"To knowingly and willfully disable a train means to do an act with the specific intent to incapacitate, make unfit, or cripple a train. The disability does not have to be permanent, so long as you find from the evidence presented that the defendant acting with the specific intent to disable a train did in fact commit an act that disabled the train."


We hold these instructions accurately set forth the intent which is required by the statute.


Appellant also contends the indictment is constitutionally insufficient in that he is charged in the language of a statute which is vague and overbroad and fails to give him adequate notice of what conduct is proscribed. United States v. Harriss, 347 U.S. 612, 74 S.Ct. 808, 98 L.Ed. 989 (1954). While "disable" may not be a word which radiates 100% clarity, nonetheless its meaning is sufficiently definite to apprise persons that engaging in conduct which amounts to disabling a train will expose themselves to criminal liability.3


Webster's Third New International Dictionary, Unabridged, defines disabled as "to make incapable or ineffective: incapacitate." This definition approximately parallels the language which the District Court used in charging the jury. As applied to appellant in the instant case § 1992 is constitutional. We need not decide whether it might be vague and overbroad as applied in some other situation. United States v. Raines, 362 U.S. 17, 21, 80 S.Ct. 519, 4 L.Ed.2d 524 (1960).




Honorable James M. Burns, United States District Judge, District of Oregon, sitting by designation


The government's evidence showed that the disabled train was traveling about 40 miles per hour; the total weight of the train was 6,000,000 pounds


Frankfurter, Some Reflections on the Reading of Statutes, 47 Col.L.Rev. 527, 543 (1947)
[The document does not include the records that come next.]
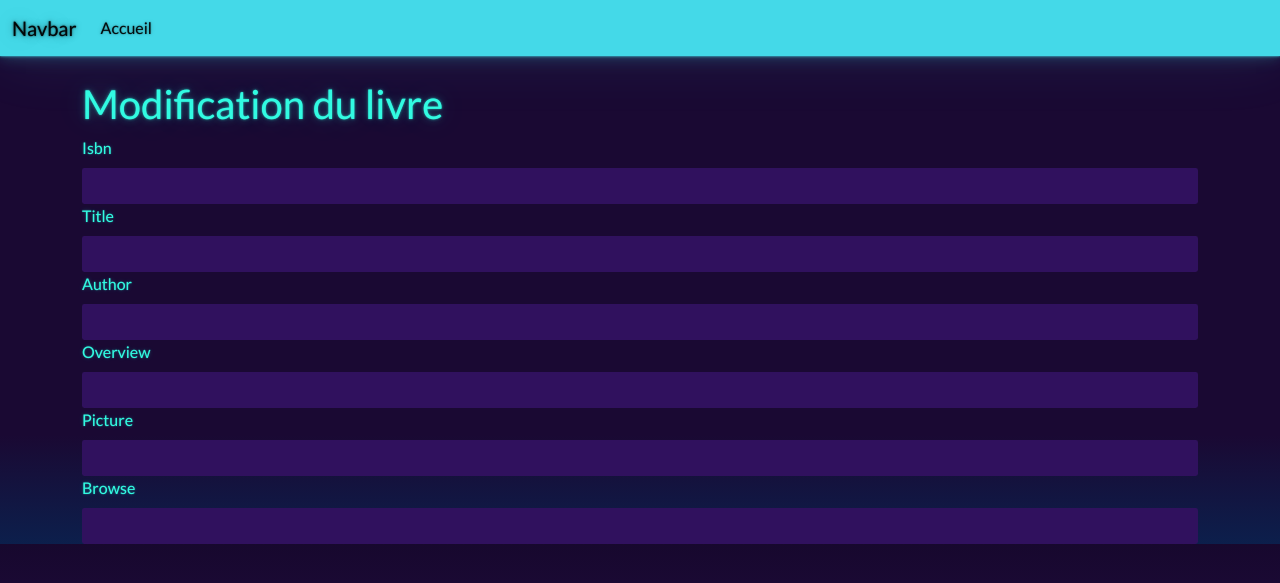
After one commit to bingchillin/Dockerize-Everything, a Symfony app: template dockerize/templates/books/edit.html.twig in a window 1280 px wide. The commit adds this page. Shown: the top 583 px of the page. Run offline with Twig, Linux system fonts and the light colour scheme; the template is opened without the code that fills it, so the values that code supplies are empty; form fields are guessed from the names that the template uses; some libraries are stand-ins or nearby versions.

Commit message:
Finish update book

```diff
--- a/dockerize/src/Form/BookType.php
+++ b/dockerize/src/Form/BookType.php
@@ -70,6 +70,7 @@ class BookType extends AbstractType
     {
         $resolver->setDefaults([
             'data_class' => Book::class,
+
         ]);
     }
 }
--- /dev/null
+++ b/dockerize/templates/books/edit.html.twig
@@ -0,0 +1,62 @@
+{% extends "base.html.twig" %}
+
+{% block body %}
+
+<div class="container">
+<h1 class="mt-4">Modification du livre</h1>
+
+{{form_start(book)}}
+
+<div class="form-group">
+{{ form_label(book.isbn)}}
+{{ form_widget(book.isbn)}}
+<div class="form-error">
+{{ form_errors(book.isbn)}}
+</div>
+</div>
+
+<div class="form-group">
+    {{ form_label(book.title)}}
+    {{ form_widget(book.title)}}
+    <div class="form-error">
+    {{ form_errors(book.title)}}
+    </div>
+    </div>
+
+    <div class="form-group">
+        {{ form_label(book.author)}}
+        {{ form_widget(book.author)}}
+        <div class="form-error">
+        {{ form_errors(book.author)}}
+        </div>
+        </div>
+
+        <div class="form-group">
+            {{ form_label(book.overview)}}
+            {{ form_widget(book.overview)}}
+            <div class="form-error">
+            {{ form_errors(book.overview)}}
+            </div>
+            </div>
+
+     <div class="form-group">
+         {{ form_label(book.picture)}}
+                {{ form_widget(book.picture)}}
+                <div class="form-error">
+                {{ form_errors(book.picture)}}
+                </div>
+                </div>
+
+     <div class="form-group">
+        {{ form_label(book.browse)}}
+         {{ form_widget(book.browse)}}
+         <div class="form-error">
+         {{ form_errors(book.browse)}}
+          </div>
+            </div>
+
+
+          {{ form_end(book)}}
+          </div>
+
+          {% endblock %}
--- a/dockerize/templates/books/index.html.twig
+++ b/dockerize/templates/books/index.html.twig
@@ -33,7 +33,7 @@
       <td>{{book.overview}}</td>
       <td>{{book.picture}}</td>
       <td>{{book.browse}}</td>
-      <td><button type="button" class="btn btn-warning">Modifier</button></td>
+      <td><button type="button" class="btn btn-warning" onclick="window.location.href='{{ path('edit_book', { id: book.id}) }}';">Modifier</button></td>
       <td><button type="button" class="btn btn-danger" onclick="window.location.href='{{ path('delete_book', { id: book.id}) }}';">Supprimer</button></td>
     </tr>
     {% endfor %}
```
Also changed, not shown: dockerize/src/Controller/BooksController.php (+24 -0 lines).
We note also that the indictment is sufficient to enable the defendant to plead an acquittal or conviction in bar of future prosecutions for the same offense. Hamling v. United States, 418 U.S. 87, 94 S.Ct. 2887, 41 L.Ed.2d 590 (1974); United States v. Debrow, 346 U.S. 374, 74 S.Ct. 113, 98 L.Ed. 92 (1953)